I frequent a Facebook fan page with 9000 members - what we all have in common is living with Rheumatoid Arthritis. It has been a phenomenal source of information, support, and a safe place to address my fears, questions and feelings about dealing with an incurable chronic disease. I have made friends there ... real, reliable, warm friendships with people I've never met. This is a wonder to me, and a source of great comfort in the wild & wooly world of living with chronic illness.
Today, a new member of the community made some comments that were pretty blunt & somewhat misguided. The responses can be divided into two general categories - 1) I disagree, but I can see where you're coming from; 2) how dare you come here and question how we do things.
I was uncomfortable with her comments. I was uncomfortable with many of the responses. I tried to decide what caused my discomfort, and it was this:
We forgot there for a minute why we were there. The original poster and some of the responders forgot for a minute that there are 9000 people in this group, with 9000 stories and experiences (or lack of experience in this case.) The community has a huge cast of characters from all over the world, a few being:

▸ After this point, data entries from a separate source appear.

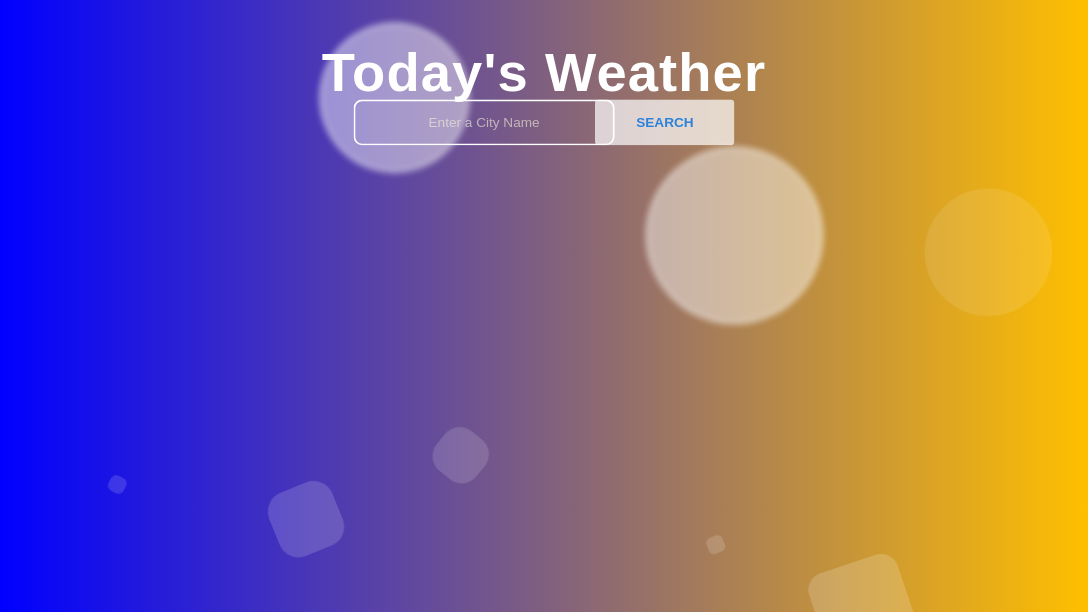
Repository: KayceeNguyen/bubleweather-app
Page: /
These files come from the project's save history. The page is drawn as it stood at one moment and after the next save; the edit follows.
The browser window is 1280 px wide. The pictures show the whole page, at 85% of full size.
The project was rebuilt for these pictures with package versions that can differ from the ones it lists, and the page was loaded fresh each time. The framework's server and built-in components were replaced by stand-ins that run in the browser. Also part of the build but not shown: next.config.js.

Above is the page before, as saved 2023-01-20 01:54:03.

### pages/index.js
import Head from 'next/head'
import Image from 'next/image'
import { Inter } from '@next/font/google'
import styles from '@/styles/Home.module.css'
import { useEffect, useState } from 'react'
import axios from 'axios'
// import { setMaxListeners } from 'events'


const inter = Inter({ subsets: ['latin'] })

export default function Home() {

  const [location, setLocation] = useState('');
  const [data, setData] = useState({});
  const [weather, setWeather] = useState('');
  const [wind, setWind] = useState('');
  const [errorMessage, setErrorMessage] = useState('');
  const [icon, setIcon] = useState('');
  const [country, setCountry] = useState('');

  var apiKey = "a26e0a15f49a8c5e5634e795262ea5cd"
  var lang = "en";
  var units = "metric";
  const url = `https://api.openweathermap.org/data/2.5/weather?q=${location}&units=${units}&appid=${apiKey}&lang=${lang}`

  // const iconApi = await fetch('http://openweathermap.org/img/w/' + iconName + '.png')
  //           this.setState({
  //               icon : iconApi.url
  //           })

  // const imageUrl = `https://api.openweathermap.org/img/weather?q=${data.weather.icon}`

  console.log(url);

  const searchLocation = (event) => {
    if(event.key === "Enter") {
      axios.get(url)
      .then((response) => {

        console.clear();
        setData(response.data)
        console.log(response.data);
        setWeather(response.data.weather);
        // setMaxListeners(response.data.main)
        setWind(response.data.wind);
        setIcon(response.data.icon);
        setCountry(response.data.country)
        setErrorMessage("")

      }).catch(err => {

        console.log(err);
        setErrorMessage("Please enter another location");
        setData({});
        setWeather({});
        setIcon();
        setWind();
        setCountry();

      })

      setLocation('')
    }


  }

  return (
    <>
      <Head>
        <title>Bubble Weather App</title>
        <meta name="description" content="Generated by create next app" />
        <meta name="viewport" content="width=device-width, initial-scale=1" />
        <link rel="icon" href="/cloudy.ico" />
      </Head>
      <main className={styles.main}>

          <div className={styles.area} >
            <ul className={styles.circles}>
                    <li></li>
                    <li></li>
                    <li></li>
                    <li></li>
                    <li></li>
                    <li></li>
                    <li></li>
                    <li></li>
                    <li></li>
                    <li></li>
            </ul>
          </div >

        <h1 className={styles.header}>Today's Weather</h1>

        <div className={styles.wrapper}>
                <div className={styles.shape1}></div>
                <div className={styles.shape2}></div>

          <div className={styles.searchContainer}>
            <input id={styles.input}

              value={location}
              onChange={event => setLocation(event.target.value)}
              placeholder ="Enter a City Name"
              onKeyDown={searchLocation}
              type="text"

            />

          <button className={styles.searchBtn}
            type="submit"
            onClick={setWeather}

          >SEARCH</button>


          </div>





      </div>

        {
          weather && data.weather?.map((w, index) => {
            return (

                <div className={styles.container} key={index}>

                  <h2 className={styles.name}>{data.name}, {data.sys.country}</h2>

                  {/* <div className={styles.iconId}>{w.icon}</div> */}

                  <img className={styles.icon}
                    src={` http://openweathermap.org/img/wn/${w.icon}@2x.png`}
                  />

                  <br/>
                  <br/>
                  <br/>

                  <div className={styles.temp}>{data.main.temp}&#176;C</div>
                  <div className={styles.feelLike}>Feel Like: {data.main.feels_like}&#176;C</div>
                  <br/>



                  <div className={styles.desc}>
                    <div>{w.description} | {w.main}</div>
                    {/* <div>{w.imgUrl}</div> */}
                  </div>

                  <br/>
                  <br/>

                  <div className={styles.tempContainer}>

                    <div className={styles.low}>
                        <h4 className={styles.tittle}>Lowest Temp</h4>
                        <h4 className={styles.tempMin}>{data.main.temp_min}&#176;C</h4>
                    </div>

                    <div className={styles.high}>
                        <h4 className={styles.tittle}>Highest Temp</h4>
                        <div className={styles.tempMax}>{data.main.temp_max}&#176;C</div>
                    </div>

                  </div>

                  <br/>
                  <br/>


                      <div className={styles.wind}>
                        <h4 className={styles.tittle}>Wind gust</h4>
                        <div className={styles.windNum}>{data.wind.gust} m/s</div>
                      </div>


                </div>


            )
          })
        }





      </main>
    </>
  )
}

### styles/Home.module.css
.main {
  display: flex;
  flex-direction: column;
  justify-content: space-between;
  align-items: center;
  padding: 6rem;
  min-height: 100vh;
  font-family: Arial, Helvetica, sans-serif;
  color: white;
}

.description {
  display: inherit;
  justify-content: inherit;
  align-items: inherit;
  font-size: 0.85rem;
  max-width: var(--max-width);
  width: 100%;
  z-index: 2;
  font-family: var(--font-mono);
}

.description a {
  display: flex;
  justify-content: center;
  align-items: center;
  gap: 0.5rem;
}

.description p {
  position: relative;
  margin: 0;
  padding: 1rem;
  background-color: rgba(var(--callout-rgb), 0.5);
  border: 1px solid rgba(var(--callout-border-rgb), 0.3);
  border-radius: var(--border-radius);
}

.code {
  font-weight: 700;
  font-family: var(--font-mono);
}

.grid {
  display: grid;
  grid-template-columns: repeat(4, minmax(25%, auto));
  width: var(--max-width);
  max-width: 100%;
}

.card {
  padding: 1rem 1.2rem;
  border-radius: var(--border-radius);
  background: rgba(var(--card-rgb), 0);
  border: 1px solid rgba(var(--card-border-rgb), 0);
  transition: background 200ms, border 200ms;
}

.card span {
  display: inline-block;
  transition: transform 200ms;
}

.card h2 {
  font-weight: 600;
  margin-bottom: 0.7rem;
}

.card p {
  margin: 0;
  opacity: 0.6;
  font-size: 0.9rem;
  line-height: 1.5;
  max-width: 30ch;
}

.center {
  display: flex;
  justify-content: center;
  align-items: center;
  position: relative;
  padding: 4rem 0;
}

.center::before {
  background: var(--secondary-glow);
  border-radius: 50%;
  width: 480px;
  height: 360px;
  margin-left: -400px;
}

.center::after {
  background: var(--primary-glow);
  width: 240px;
  height: 180px;
  z-index: -1;
}

.center::before,
.center::after {
  content: '';
  left: 50%;
  position: absolute;
  filter: blur(45px);
  transform: translateZ(0);
}

.logo,
.thirteen {
  position: relative;
}

.thirteen {
  display: flex;
  justify-content: center;
  align-items: center;
  width: 75px;
  height: 75px;
  padding: 25px 10px;
  margin-left: 16px;
  transform: translateZ(0);
  border-radius: var(--border-radius);
  overflow: hidden;
  box-shadow: 0px 2px 8px -1px #0000001a;
}

.thirteen::before,
.thirteen::after {
  content: '';
  position: absolute;
  z-index: -1;
}

/* Conic Gradient Animation */
.thirteen::before {
  animation: 6s rotate linear infinite;
  width: 200%;
  height: 200%;
  background: var(--tile-border);
}

/* Inner Square */
.thirteen::after {
  inset: 0;
  padding: 1px;
  border-radius: var(--border-radius);
  background: linear-gradient(
    to bottom right,
    rgba(var(--tile-start-rgb), 1),
    rgba(var(--tile-end-rgb), 1)
  );
  background-clip: content-box;
}

/* Enable hover only on non-touch devices */
@media (hover: hover) and (pointer: fine) {
  .card:hover {
    background: rgba(var(--card-rgb), 0.1);
    border: 1px solid rgba(var(--card-border-rgb), 0.15);
  }

  .card:hover span {
    transform: translateX(4px);
  }
}

@media (prefers-reduced-motion) {
  .thirteen::before {
    animation: none;
  }

  .card:hover span {
    transform: none;
  }
}

/* Mobile */
@media (max-width: 700px) {
  .content {
    padding: 4rem;
  }

  .grid {
    grid-template-columns: 1fr;
    margin-bottom: 120px;
    max-width: 320px;
    text-align: center;
  }

  .card {
    padding: 1rem 2.5rem;
  }

  .card h2 {
    margin-bottom: 0.5rem;
  }

  .center {
    padding: 8rem 0 6rem;
  }

  .center::before {
    transform: none;
    height: 300px;
  }

  .description {
    font-size: 0.8rem;
  }

  .description a {
    padding: 1rem;
  }

  .description p,
  .description div {
    display: flex;
    justify-content: center;
    position: fixed;
    width: 100%;
  }

  .description p {
    align-items: center;
    inset: 0 0 auto;
    padding: 2rem 1rem 1.4rem;
    border-radius: 0;
    border: none;
    border-bottom: 1px solid rgba(var(--callout-border-rgb), 0.25);
    background: linear-gradient(
      to bottom,
      rgba(var(--background-start-rgb), 1),
      rgba(var(--callout-rgb), 0.5)
    );
    background-clip: padding-box;
    backdrop-filter: blur(24px);
  }

  .description div {
    align-items: flex-end;
    pointer-events: none;
    inset: auto 0 0;
    padding: 2rem;
    height: 200px;
    background: linear-gradient(
      to bottom,
      transparent 0%,
      rgb(var(--background-end-rgb)) 40%
    );
    z-index: 1;
  }
}

/* Tablet and Smaller Desktop */
@media (min-width: 701px) and (max-width: 1120px) {
  .grid {
    grid-template-columns: repeat(2, 50%);
  }
}

@media (prefers-color-scheme: dark) {
  .vercelLogo {
    filter: invert(1);
  }

  .logo,
  .thirteen img {
    filter: invert(1) drop-shadow(0 0 0.3rem #ffffff70);
  }
}

@keyframes rotate {
  from {
    transform: rotate(360deg);
  }
  to {
    transform: rotate(0deg);
  }
}

/****************GRADIENT BACKGROUND****************/

.main {
  /* height: 100vw; */
  background: linear-gradient(to right, #ffbf00, #00f); /* Set the initial gradient */
  background-size: 200% 100%; /* Increase the size of the gradient */
  animation: gradient 15s ease infinite; /* Animate the gradient */
}

@keyframes gradient {
  0% {
    background-position: 0% 50%; /* Set the starting position of the gradient */
  }
  50% {
    background-position: 100% 50%; /* Shift the gradient to the right */
  }
  100% {
    background-position: 0% 50%; /* Shift the gradient back to the left */
  }
}

/* Change the colors of the gradient as the cursor moves */
.main:hover {
  background: linear-gradient(to right, #00f, #ffbf00);
}

.header {
  font-weight: bold;
  font-size: 4rem;
  letter-spacing: 0.02em;
  padding: 0 0 30px 0;
  position: absolute;
  top: 3rem;
}

.wrapper {
  font-size: 16px;
  width: 100vw;
  max-width: 28em;
  position: absolute;
  transform: translate(-50%, -50%);
  top: 20%;
  left: 50%;
}

.shape, .shape1, .shape2 {
  position: absolute;
  background-color: hsl(0, 0%, 100%, 45%);
  filter: blur(4px);
  border: 2px solid hsl(0, 0%, 100%, 80%);
  border-radius: 50%;
}


.shape1 {
  height: 13em;
  width: 13em;
  right: -6.5em;
  top: 1.8em;
}

.shape2 {
  height: 11em;
  width: 11em;
  bottom: -3.7em;
  left: -2.5em;
}

.searchContainer {
  display: flex;
  align-items: center;
}

#input {
  font-size: 1em;
  font-family: Arial, Helvetica, sans-serif;
  margin: auto;
  position: absolute;
  display: inline-block;
  text-align: center;
  align-items: center;
  padding-left: 3em;
  padding-right: 3em;
  padding-top: 1em;
  padding-bottom: 1em;

  background-color: transparent;
  border: 2px solid white;
  color: white;
  font-weight: 300;
  border-radius: 10px;
}

#input::placeholder {
  color: hsl(60, 56%, 91%, 0.6);
}

.searchBtn {
  outline: none;
  font-family: Arial, Helvetica, sans-serif;
  right: 0px;
  position: absolute;
  display: flex;
  text-align: center;
  align-items: center;
  justify-content: center;
  display: inline-block;
  font-size: 1em;
  border: none;

  padding-left: 3em;
  padding-right: 3em;
  padding-top: 1.1em;
  padding-bottom: 1.1em;

  color: hsl(210, 70%, 51%);
  background-color: hsl(0, 0%, 100%, 70%);
  border-radius: 0.3em;
  font-weight: 800;
}

.name {
  text-align: center;
  position: relative;
}

.container {
  position: absolute;
  top: 0;


  display: flex;
  flex-direction: column;
  justify-content: space-between;
  align-items: center;
  padding: 6rem;
  margin: 10rem;

  width: 100%;
  border-radius: 1em;
  text-align: center;

  background: hsl(0, 0%, 100%, 20%);
  backdrop-filter: blur(10px);
  padding: 3em 1.8em;
  border: 4px solid rgba(255, 255, 255, 0.7);
}

.desc {
  text-align: center;
  position: absolute;
  /* top: 12rem; */
}

.temp {
  font-size: 8em;
}

.tempContainer {
  display: flex;
  justify-content: center;
}

.tempContainer div {
  padding: 0.3em 1em;
}

.tempContainer div:first-child {
  border-right: 1px solid white;
}

.tempContainer .tittle {
  font-weight: 600;
  color: var(--white);
}

.tempContainer .temp {
  font-weight: 300;
  padding: 3em;
  color: var(--off-white);
}

.tempMin, .tempMax {
  font-weight: 100;
  padding: 5px;
  position: relative;
  display: inline-block;
  left: 0;

}

@media screen and (max-width: 450px) {
  .wrapper {
    font-size: 14px;
  }
}

/* .icon {
  padding-top: 2rem;
} */

.tittle {
  padding: 10px;
}

.area{
  background: -webkit-linear-gradient(to left, #C8102E, #446eac);
  width: 100vw;
  height:100%;
}

.circles{
  position: absolute;
  top: 0;
  left: 0;
  width: 100%;
  height: 100%;
  overflow: hidden;
}

.circles li{
  position: absolute;
  display: block;
  list-style: none;
  width: 20px;
  height: 20px;
  background: rgba(255, 255, 255, 0.2);
  animation: animate 25s linear infinite;
  bottom: -150px;
}

.circles li:nth-child(1){
  left: 25%;
  width: 80px;
  height: 80px;
  animation-delay: 0s;
}


.circles li:nth-child(2){
  left: 10%;
  width: 20px;
  height: 20px;
  animation-delay: 2s;
  animation-duration: 12s;
}

.circles li:nth-child(3){
  left: 70%;
  width: 20px;
  height: 20px;
  animation-delay: 4s;
}

.circles li:nth-child(4){
  left: 40%;
  width: 60px;
  height: 60px;
  animation-delay: 0s;
  animation-duration: 18s;
}

.circles li:nth-child(5){
  left: 65%;
  width: 20px;
  height: 20px;
  animation-delay: 0s;
}

.circles li:nth-child(6){
  left: 75%;
  width: 110px;
  height: 110px;
  animation-delay: 3s;
}

.circles li:nth-child(7){
  left: 35%;
  width: 150px;
  height: 150px;
  animation-delay: 7s;
}

.circles li:nth-child(8){
  left: 50%;
  width: 25px;
  height: 25px;
  animation-delay: 15s;
  animation-duration: 45s;
}

.circles li:nth-child(9){
  left: 20%;
  width: 15px;
  height: 15px;
  animation-delay: 2s;
  animation-duration: 35s;
}

.circles li:nth-child(10){
  left: 85%;
  width: 150px;
  height: 150px;
  animation-delay: 0s;
  animation-duration: 11s;
}



@keyframes animate {

  0%{
      transform: translateY(0) rotate(0deg);
      opacity: 1;
      border-radius: 10%;
  }

  100%{
      transform: translateY(-1000px) rotate(720deg);
      opacity: 0;
      border-radius: 100%;
  }

}

Loaded but not shown: pages/_app.js (common file); pages/_document.js (common file); styles/globals.css (common file)

After the next save:
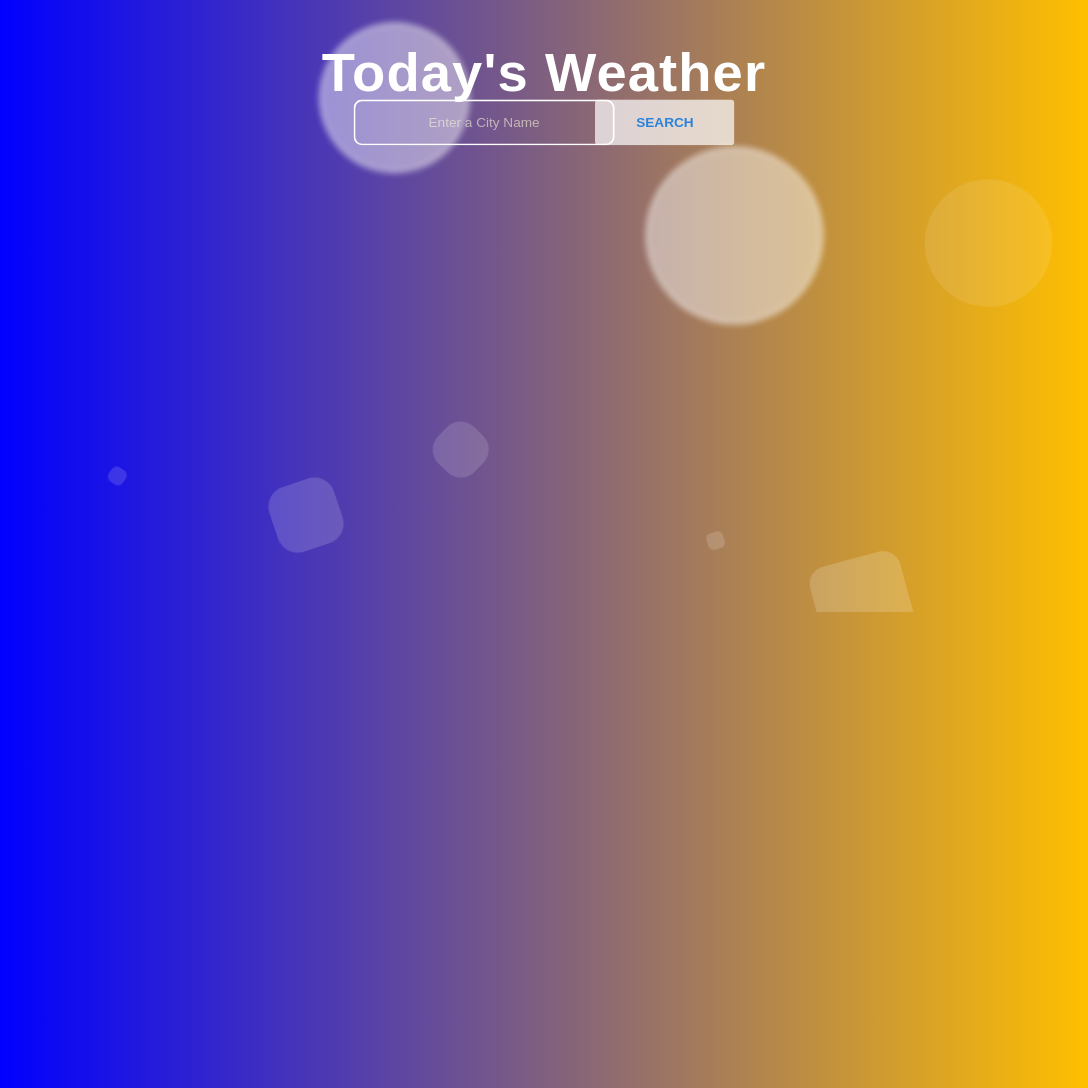
Saved 7 s later.
--- a/styles/Home.module.css
+++ b/styles/Home.module.css
@@ -282,7 +282,7 @@
 /****************GRADIENT BACKGROUND****************/
 
 .main {
-  /* height: 100vw; */
+  height: 100vw;
   background: linear-gradient(to right, #ffbf00, #00f); /* Set the initial gradient */
   background-size: 200% 100%; /* Increase the size of the gradient */
   animation: gradient 15s ease infinite; /* Animate the gradient */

The OneUps - I've had RA longer (my RA is worse, my labs are more extreme, I have more joints affected, I take more meds.) Sometimes this information is relevant to a post; sometimes it isn't. These are a few folks who don't let irrelevance keep them from sharing their statistics.
The Role Models - I have mild RA (I'm in remission, I have better function, I'm a vegetarian or runner, swimmer, take this supplement, have a positive attitude) and if you would only be just like me, you'd have milder RA too.
The Snake Oil Salesmen - I have a book, website, method, diet, to sell you & cure your RA.
The Homesteaders - I have been a member of this community longer, so...listen...to...me.
The Jokers - I make light of RA to try to cheer the group up. It's possible this could annoy some people who are having a bad RA day (week, month..)
The Sybils - I may be any or all of the above, all in the same day (I think I probably fit in here.)
What's great about this community is that, even when we're having a little pissing contest about who is in charge, we almost never forget one essential fact - RA doesn't care who you are, how advanced your disease is, how you feel today, whether you live a perfect lifestyle, or how long you've been diagnosed. RA can strike you down in a heartbeat; you can go to bed feeling well and literally be unable to get out of bed the next morning. You can be enjoying positive results from your medication cocktail today, and next week it stops working and you have to start all over. You can be suffering your very first disease flare or your 100th. RA can cause joint destruction within the first two years of the disease or you can have it for 50 years with no deformities. You can teach university-level macrobiology, be retired, an IT professional or a stay-at-home mom. RA doesn't care.
In my experience, when the time comes that you need information, support and encouragement, just like RA, the characters in the community don't care who you are or what your story is. I sure hope we don't let personalities make us forget that.